%%

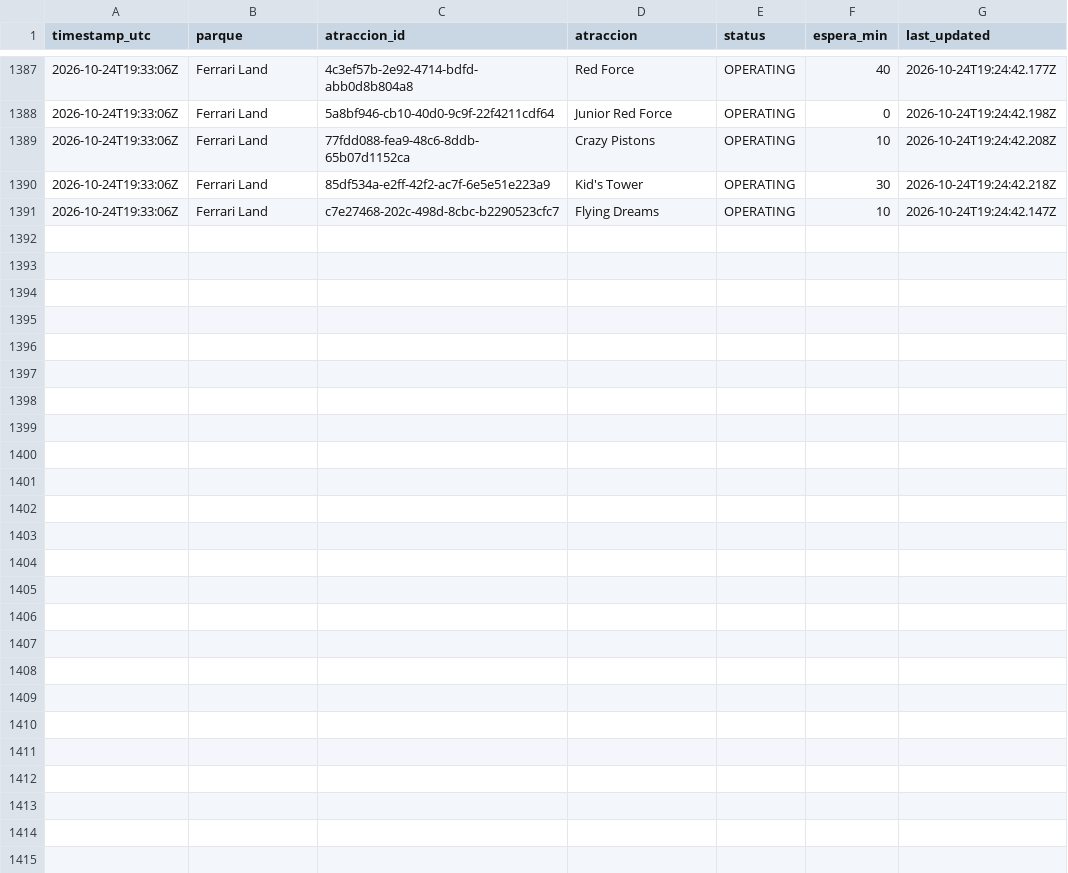
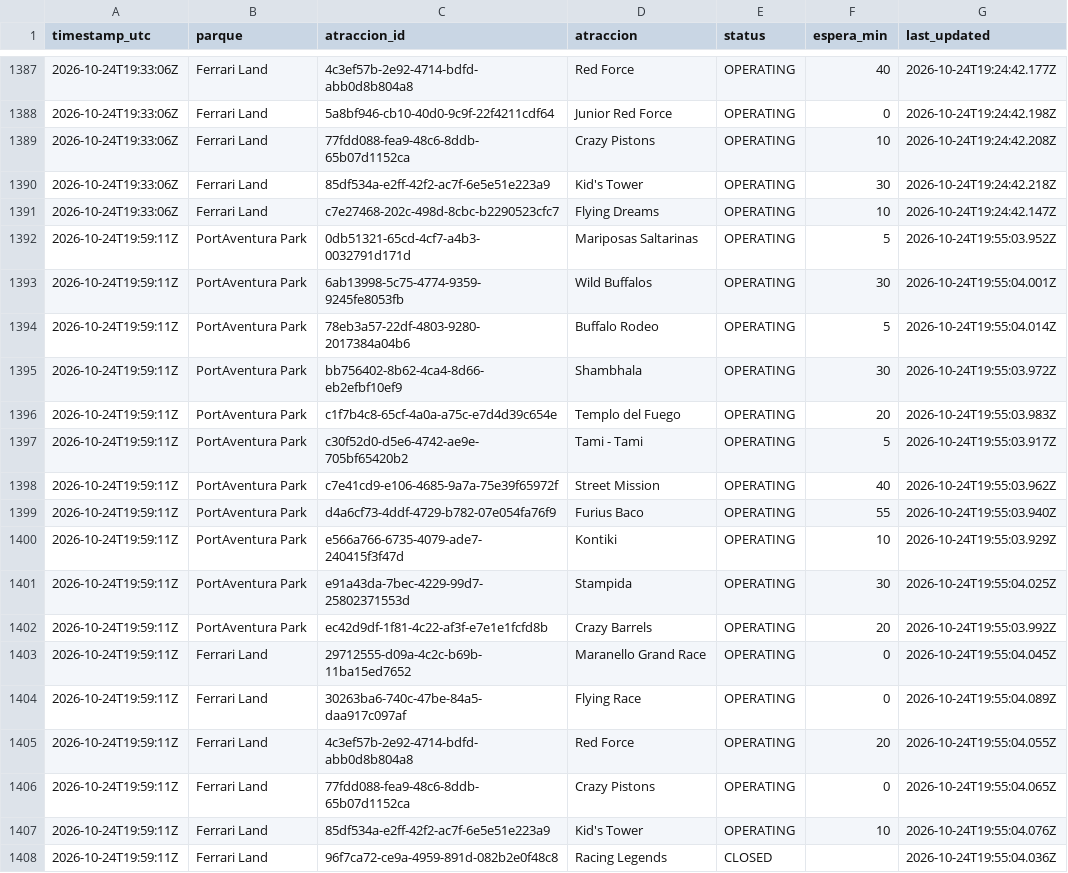
Before and after one commit to ridehunters/colas-portaventura, a CSV file: data/historico/colas_2026-10.csv, drawn as a sheet; only a part is shown, gaps mark what is left out; the diff names each change by its address in the sheet, - before the commit and + after, or states it on an @@ line.

```diff
--- a/data/historico/colas_2026-10.csv
+++ b/data/historico/colas_2026-10.csv
+row 1392: 2026-10-24T19:59:11Z | PortAventura Park | 0db51321-65cd-4cf7-a4b3-0032791d171d | Mariposas Saltarinas | OPERATING | 5 | 2026-10-24T19:55:03.952Z
+row 1393: 2026-10-24T19:59:11Z | PortAventura Park | 6ab13998-5c75-4774-9359-9245fe8053fb | Wild Buffalos | OPERATING | 30 | 2026-10-24T19:55:04.001Z
+row 1394: 2026-10-24T19:59:11Z | PortAventura Park | 78eb3a57-22df-4803-9280-2017384a04b6 | Buffalo Rodeo | OPERATING | 5 | 2026-10-24T19:55:04.014Z
+row 1395: 2026-10-24T19:59:11Z | PortAventura Park | bb756402-8b62-4ca4-8d66-eb2efbf10ef9 | Shambhala | OPERATING | 30 | 2026-10-24T19:55:03.972Z
+row 1396: 2026-10-24T19:59:11Z | PortAventura Park | c1f7b4c8-65cf-4a0a-a75c-e7d4d39c654e | Templo del Fuego | OPERATING | 20 | 2026-10-24T19:55:03.983Z
+row 1397: 2026-10-24T19:59:11Z | PortAventura Park | c30f52d0-d5e6-4742-ae9e-705bf65420b2 | Tami - Tami | OPERATING | 5 | 2026-10-24T19:55:03.917Z
+row 1398: 2026-10-24T19:59:11Z | PortAventura Park | c7e41cd9-e106-4685-9a7a-75e39f65972f | Street Mission | OPERATING | 40 | 2026-10-24T19:55:03.962Z
+row 1399: 2026-10-24T19:59:11Z | PortAventura Park | d4a6cf73-4ddf-4729-b782-07e054fa76f9 | Furius Baco | OPERATING | 55 | 2026-10-24T19:55:03.940Z
+row 1400: 2026-10-24T19:59:11Z | PortAventura Park | e566a766-6735-4079-ade7-240415f3f47d | Kontiki | OPERATING | 10 | 2026-10-24T19:55:03.929Z
+row 1401: 2026-10-24T19:59:11Z | PortAventura Park | e91a43da-7bec-4229-99d7-25802371553d | Stampida | OPERATING | 30 | 2026-10-24T19:55:04.025Z
+row 1402: 2026-10-24T19:59:11Z | PortAventura Park | ec42d9df-1f81-4c22-af3f-e7e1e1fcfd8b | Crazy Barrels | OPERATING | 20 | 2026-10-24T19:55:03.992Z
+row 1403: 2026-10-24T19:59:11Z | Ferrari Land | 29712555-d09a-4c2c-b69b-11ba15ed7652 | Maranello Grand Race | OPERATING | 0 | 2026-10-24T19:55:04.045Z
+row 1404: 2026-10-24T19:59:11Z | Ferrari Land | 30263ba6-740c-47be-84a5-daa917c097af | Flying Race | OPERATING | 0 | 2026-10-24T19:55:04.089Z
+row 1405: 2026-10-24T19:59:11Z | Ferrari Land | 4c3ef57b-2e92-4714-bdfd-abb0d8b804a8 | Red Force | OPERATING | 20 | 2026-10-24T19:55:04.055Z
+row 1406: 2026-10-24T19:59:11Z | Ferrari Land | 77fdd088-fea9-48c6-8ddb-65b07d1152ca | Crazy Pistons | OPERATING | 0 | 2026-10-24T19:55:04.065Z
+row 1407: 2026-10-24T19:59:11Z | Ferrari Land | 85df534a-e2ff-42f2-ac7f-6e5e51e223a9 | Kid's Tower | OPERATING | 10 | 2026-10-24T19:55:04.076Z
+row 1408: 2026-10-24T19:59:11Z | Ferrari Land | 96f7ca72-ce9a-4959-891d-082b2e0f48c8 | Racing Legends | CLOSED |  | 2026-10-24T19:55:04.036Z
```
Also changed, not shown: data/historico/queuetimes_2026-10.csv.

%%

■ **What is required**: Out of the records above, pick each line that contains the string "Race".

■ **Problem solution**:
+row 1403: 2026-10-24T19:59:11Z | Ferrari Land | 29712555-d09a-4c2c-b69b-11ba15ed7652 | Maranello Grand Race | OPERATING | 0 | 2026-10-24T19:55:04.045Z
+row 1404: 2026-10-24T19:59:11Z | Ferrari Land | 30263ba6-740c-47be-84a5-daa917c097af | Flying Race | OPERATING | 0 | 2026-10-24T19:55:04.089Z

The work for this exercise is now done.